How do we begin to ask better questions? Listening is the key to asking questions that will disrupt the thoughts of others. What have they said, do you understand what they have said or do you need to ask more questions to gain clarity? What have they not said? … Ask yourself why they have not said, what you thought they would say and question the possibility of what they have not said. Remember don’t ask judgemental questions, be empathetic and allow the other person to realise you have noticed them. This process will disrupt their thoughts and cause them to think deeper about what they have been saying. Real communication exists at the point where we are able to disrupt superficial thinking, so that others may begin to think about why, how and what they have said.
Simply by listening you will be noticing and showing the other person you care, trust will develop quicker and you may have just gained a real friend for life. Every moment we have is precious – use your moments wisely.
The Three Questions we should all be asking …
Seth Godin gives us this set of blueprint-questions about gaining attention and relevance:
Who are you challenging or disrupting??
Whose apple cart are you upsetting? If you’re following the rules just like everyone else, you will need to understand that this means you are just like everyone else. Thus if you are looking for attention and relevance, you will need to make some new, status quo-challenging decisions and changes if your desire is to be a leader.
Who are you connecting with?
Find your passion, and you’ve discovered your purpose.
Once you’ve discovered your passion and you’ve challenged/disrupted some (or many!) people, ask: Who am I connecting with? Secure and build on the relationships by making them feel important.
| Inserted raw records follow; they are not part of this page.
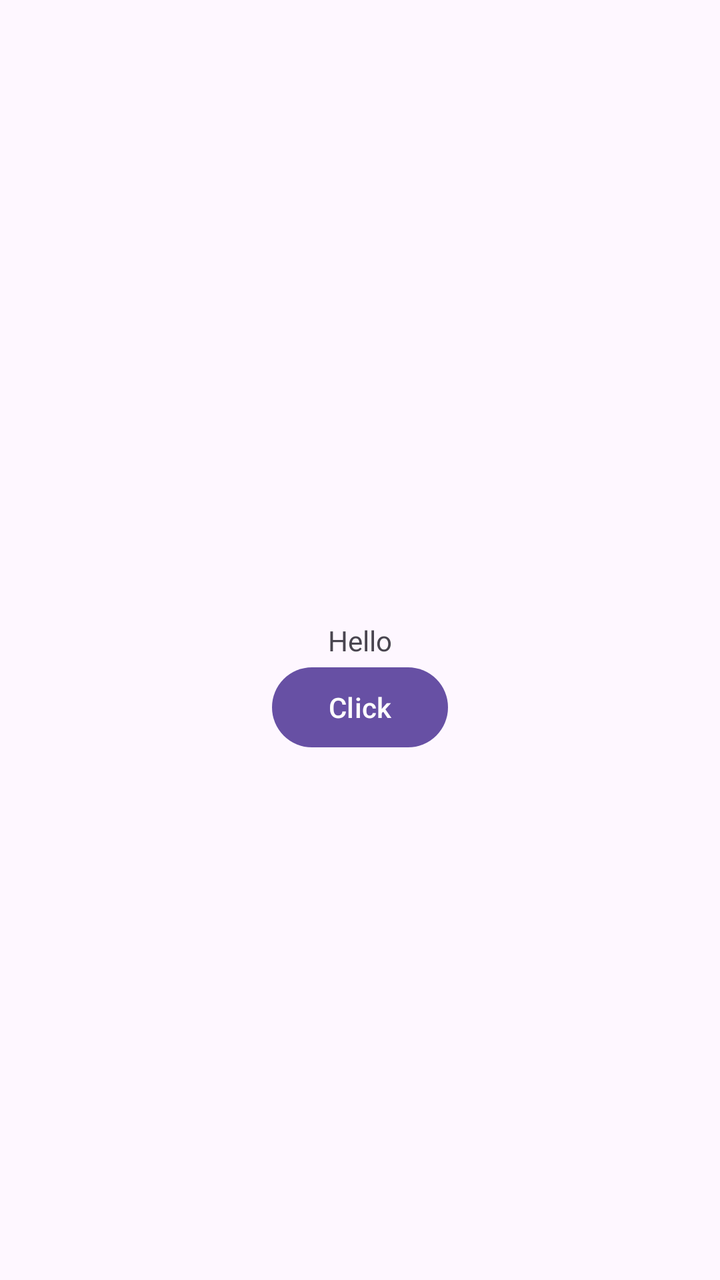
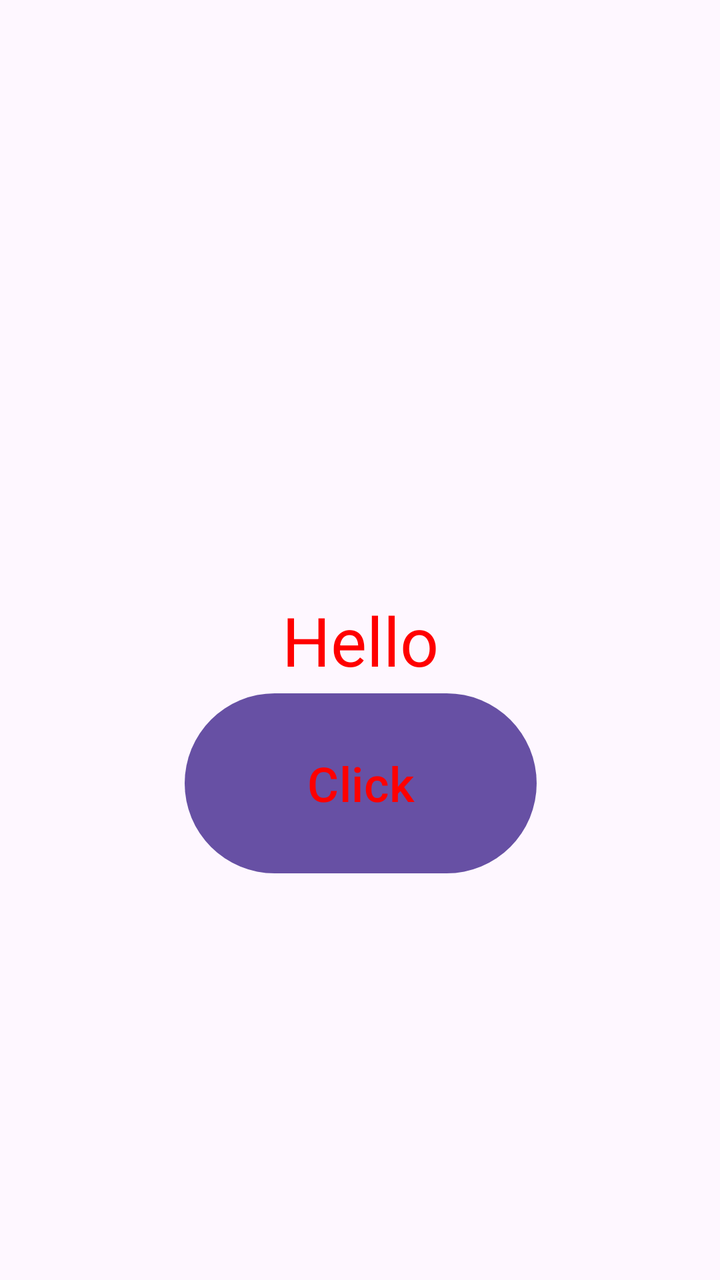

Compare the two renders of this Android layout. The source of the first and the diff that turns it into the second are given below.
<!-- AndroidManifest.xml: application theme Theme.ContaClique -->
<!-- res/layout/activity_main.xml -->
<?xml version="1.0" encoding="utf-8"?>
<androidx.constraintlayout.widget.ConstraintLayout xmlns:android="http://schemas.android.com/apk/res/android"
    xmlns:app="http://schemas.android.com/apk/res-auto"
    xmlns:tools="http://schemas.android.com/tools"
    android:id="@+id/main"
    android:layout_width="match_parent"
    android:layout_height="match_parent"
    tools:context=".MainActivity">

    <TextView
        android:id="@+id/textView"
        android:layout_width="wrap_content"
        android:layout_height="wrap_content"
        android:text="@string/ola"
        app:layout_constraintBottom_toBottomOf="parent"
        app:layout_constraintEnd_toEndOf="parent"
        app:layout_constraintStart_toStartOf="parent"
        app:layout_constraintTop_toTopOf="parent" />

    <Button
        android:id="@+id/button"
        android:layout_width="wrap_content"
        android:layout_height="wrap_content"
        android:text="@string/Click"
        app:layout_constraintEnd_toEndOf="@+id/textView"
        app:layout_constraintStart_toStartOf="@id/textView"
        app:layout_constraintTop_toBottomOf="@id/textView"
        tools:layout_editor_absoluteY="461dp" />

</androidx.constraintlayout.widget.ConstraintLayout>
<!-- resources referenced by this layout -->
<resources>
  <string name="Click">Click</string>
  <string name="ola">Hello</string>
  <style name="Theme.ContaClique" parent="Base.Theme.ContaClique" />
  <style name="Base.Theme.ContaClique" parent="Theme.Material3.DayNight.NoActionBar">
          
          
      </style>
</resources>

<!-- the commit's change to res/layout/activity_main.xml (unified diff, before → after) -->
@@ -12,6 +12,8 @@
         android:layout_width="wrap_content"
         android:layout_height="wrap_content"
         android:text="@string/ola"
+        android:textColor="#FF0000"
+        android:textSize="34sp"
         app:layout_constraintBottom_toBottomOf="parent"
         app:layout_constraintEnd_toEndOf="parent"
         app:layout_constraintStart_toStartOf="parent"
@@ -19,12 +21,13 @@
 
     <Button
         android:id="@+id/button"
-        android:layout_width="wrap_content"
-        android:layout_height="wrap_content"
+        android:layout_width="176dp"
+        android:layout_height="98dp"
         android:text="@string/Click"
+        android:textColor="#FF0000"
+        android:textSize="24sp"
         app:layout_constraintEnd_toEndOf="@+id/textView"
         app:layout_constraintStart_toStartOf="@id/textView"
-        app:layout_constraintTop_toBottomOf="@id/textView"
-        tools:layout_editor_absoluteY="461dp" />
+        app:layout_constraintTop_toBottomOf="@id/textView" />
 
 </androidx.constraintlayout.widget.ConstraintLayout>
People have a deep need to feel missed in their absence — confirming they do indeed belong.
Your job then, as a leader, is to connect with them effectively and then tell them you miss them when they don’t show up and participate.
Who are you leading?
Know the people you are serving.
Through your conversations, connections and communications with those who follow you, you will be able to pick up on their needs in detail if you listen with intention. In turn, they will respond to the feeling of being listened to you by giving you the relevant attention and relevance.
People are waiting for you to show up in your uniqueness and show them where to go next and that is leadership.
When think about leadership we start asking …
The Leadership Question
What question would you ask a leader? Would you ask any of the following questions … Why is there such a shortage of leaders? Why don’t we see examples that we can truly follow in the leaders around us? Why are leaders corrupt? Why do leaders seemingly only think of themselves?
The above questions are some of the typical questions people ask on a daily basis about leadership. But these are not the only questions that get asked. The other questions are what are known as ‘How’ and these are questions asked by people who observe the problem and wonder how the problem can be resolved. They ask … How can we identify leaders? How can we develop people into leaders? How can we encourage better leadership? However, there is one ‘how’ question that stands out and is different from the others. The question is … How can I make a difference?
When we get caught in the trap of thinking the problem is someone else’s, we tend to ask the ‘Why’ and not the ‘How’ type of questions. When we realise that leadership is our responsibility, and only we can make a difference, we start asking How can I make a difference? What can I do, even in a small way to make a difference?
In fact the only ‘Why’ question you should ever ask yourself is … Why should I be making a difference? The answer is simply we were ‘all’; called to make a difference in the lives of others.